There was still another moment of cruel torment for God to carry me through, though. My oldest son, Jacob, age eight-year, whom I missed desperately, finished school in Colorado. He was depressed and struggling. We convinced him to travel with his grandmother, my mother-in-law Joann, in early July to come and stay with me and his siblings for the duration of the adoption. I had not held my precious son since he and David came to Kenya for the Kakamega court date in late March/early April. As my mother-in-law and Jacob checked in at the airport, though, the agent would not allow him to board. His passport expired within five months of his expected return to the US. We didn’t know the rule that passports must expire six months or more after return to the US in order for a traveler to be issued a Kenyan visa. There are no word to express how crushed I felt to receive the news that my son would not be stepping off that airplane. Somehow, by the grace of God, I just kept going, falling asleep and waking up to another day in Kenya.
Meanwhile, Mwenda was working hard on our behalf. The re-scheduled hearing took place without incident. The adoption hearing was scheduled for July 29. David and Jacob booked their travel to attend.
Of course, the most terrifying part of the case still loomed – finding Lily’s birth mother and securing her signature. We possessed two-year-old contact information for her on the first relinquishment form. In a country with forty-two ethnic tribes, it just so happened that Lily belongs to the same tribe as the Karaus, and of their nephew. Mwenda knew how to track down Lily’s birth mother. He personally picked up the government social worker and drove her to the meeting about four hours from Nairobi. Lily’s birth mother signed the form.
And so at long last, six months after Lily came into my care, our family of six threaded through chaotic Nairobi streets with David’s mom, Mwenda, Kenyan friends Pastor Karau and Michael, Sr Cletty and another sister. Once we arrived in the somber halls of the stately courthouse, crowded with waiting, whispering people, every noise echoed from cement floors and walls.

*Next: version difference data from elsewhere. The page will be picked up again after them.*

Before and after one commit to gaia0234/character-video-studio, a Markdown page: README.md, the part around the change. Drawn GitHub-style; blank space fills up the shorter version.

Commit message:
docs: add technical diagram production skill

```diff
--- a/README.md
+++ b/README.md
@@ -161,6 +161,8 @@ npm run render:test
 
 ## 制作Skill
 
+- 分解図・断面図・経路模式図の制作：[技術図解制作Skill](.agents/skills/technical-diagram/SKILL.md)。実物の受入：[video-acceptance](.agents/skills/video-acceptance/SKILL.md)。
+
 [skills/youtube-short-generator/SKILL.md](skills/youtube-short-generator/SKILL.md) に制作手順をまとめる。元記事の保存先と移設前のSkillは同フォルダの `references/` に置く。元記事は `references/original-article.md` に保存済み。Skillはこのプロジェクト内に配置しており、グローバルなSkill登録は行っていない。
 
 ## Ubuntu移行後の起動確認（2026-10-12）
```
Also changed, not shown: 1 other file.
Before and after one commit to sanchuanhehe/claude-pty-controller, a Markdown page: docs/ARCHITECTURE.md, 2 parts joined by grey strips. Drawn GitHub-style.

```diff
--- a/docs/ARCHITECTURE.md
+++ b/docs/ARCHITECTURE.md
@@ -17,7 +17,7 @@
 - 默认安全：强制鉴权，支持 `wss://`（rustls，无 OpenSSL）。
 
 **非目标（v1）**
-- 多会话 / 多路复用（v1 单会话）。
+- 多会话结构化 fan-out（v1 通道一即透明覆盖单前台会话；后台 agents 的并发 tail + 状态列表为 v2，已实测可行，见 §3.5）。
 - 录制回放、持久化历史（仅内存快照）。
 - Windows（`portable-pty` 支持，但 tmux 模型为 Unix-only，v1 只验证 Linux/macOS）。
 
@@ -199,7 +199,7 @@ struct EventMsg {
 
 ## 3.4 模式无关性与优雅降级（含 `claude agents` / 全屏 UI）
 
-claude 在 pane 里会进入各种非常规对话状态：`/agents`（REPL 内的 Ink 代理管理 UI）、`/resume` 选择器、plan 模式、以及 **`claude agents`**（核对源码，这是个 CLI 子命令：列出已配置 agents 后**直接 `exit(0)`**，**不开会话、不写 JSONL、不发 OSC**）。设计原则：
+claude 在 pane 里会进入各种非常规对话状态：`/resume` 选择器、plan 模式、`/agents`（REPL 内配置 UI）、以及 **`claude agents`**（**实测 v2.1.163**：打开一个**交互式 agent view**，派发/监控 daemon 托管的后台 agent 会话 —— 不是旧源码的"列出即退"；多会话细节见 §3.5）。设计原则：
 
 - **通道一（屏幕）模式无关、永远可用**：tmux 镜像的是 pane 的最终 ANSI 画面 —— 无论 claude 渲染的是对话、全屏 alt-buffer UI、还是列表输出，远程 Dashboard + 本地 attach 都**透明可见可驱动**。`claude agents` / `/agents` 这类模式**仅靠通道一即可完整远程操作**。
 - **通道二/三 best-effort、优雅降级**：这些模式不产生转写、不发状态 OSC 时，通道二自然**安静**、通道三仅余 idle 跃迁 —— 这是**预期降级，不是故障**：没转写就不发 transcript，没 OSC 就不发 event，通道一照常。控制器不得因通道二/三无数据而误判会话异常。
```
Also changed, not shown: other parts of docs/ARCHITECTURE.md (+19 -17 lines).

Keeping the kids quiet and entertained kept every adult challenged. Finally, after two-and-a-half hours, the judge called us into her chambers. Anxious and hoping to make a good impression, I held Lily as she fussed, weary of all this waiting. I was terrified the judge would conclude Lily was crying because we were not attached, and deny the adoption.
I remember little of the proceedings except for a question the judge asked of the boys, “Do you want to have a little sister?” Jacob glanced over at Lily with a confused expression and piped up boldly, “We already have one.” Laughter rippled through the room, at last dispelling the terrible tension.
As we left the courthouse, Mwenda encouraged us, “The fight is over, she will not deny us.”
Still, despite our hopes and prayers for a verdict that day, the judge delayed her decision for another week, a date after David’s scheduled return to the US.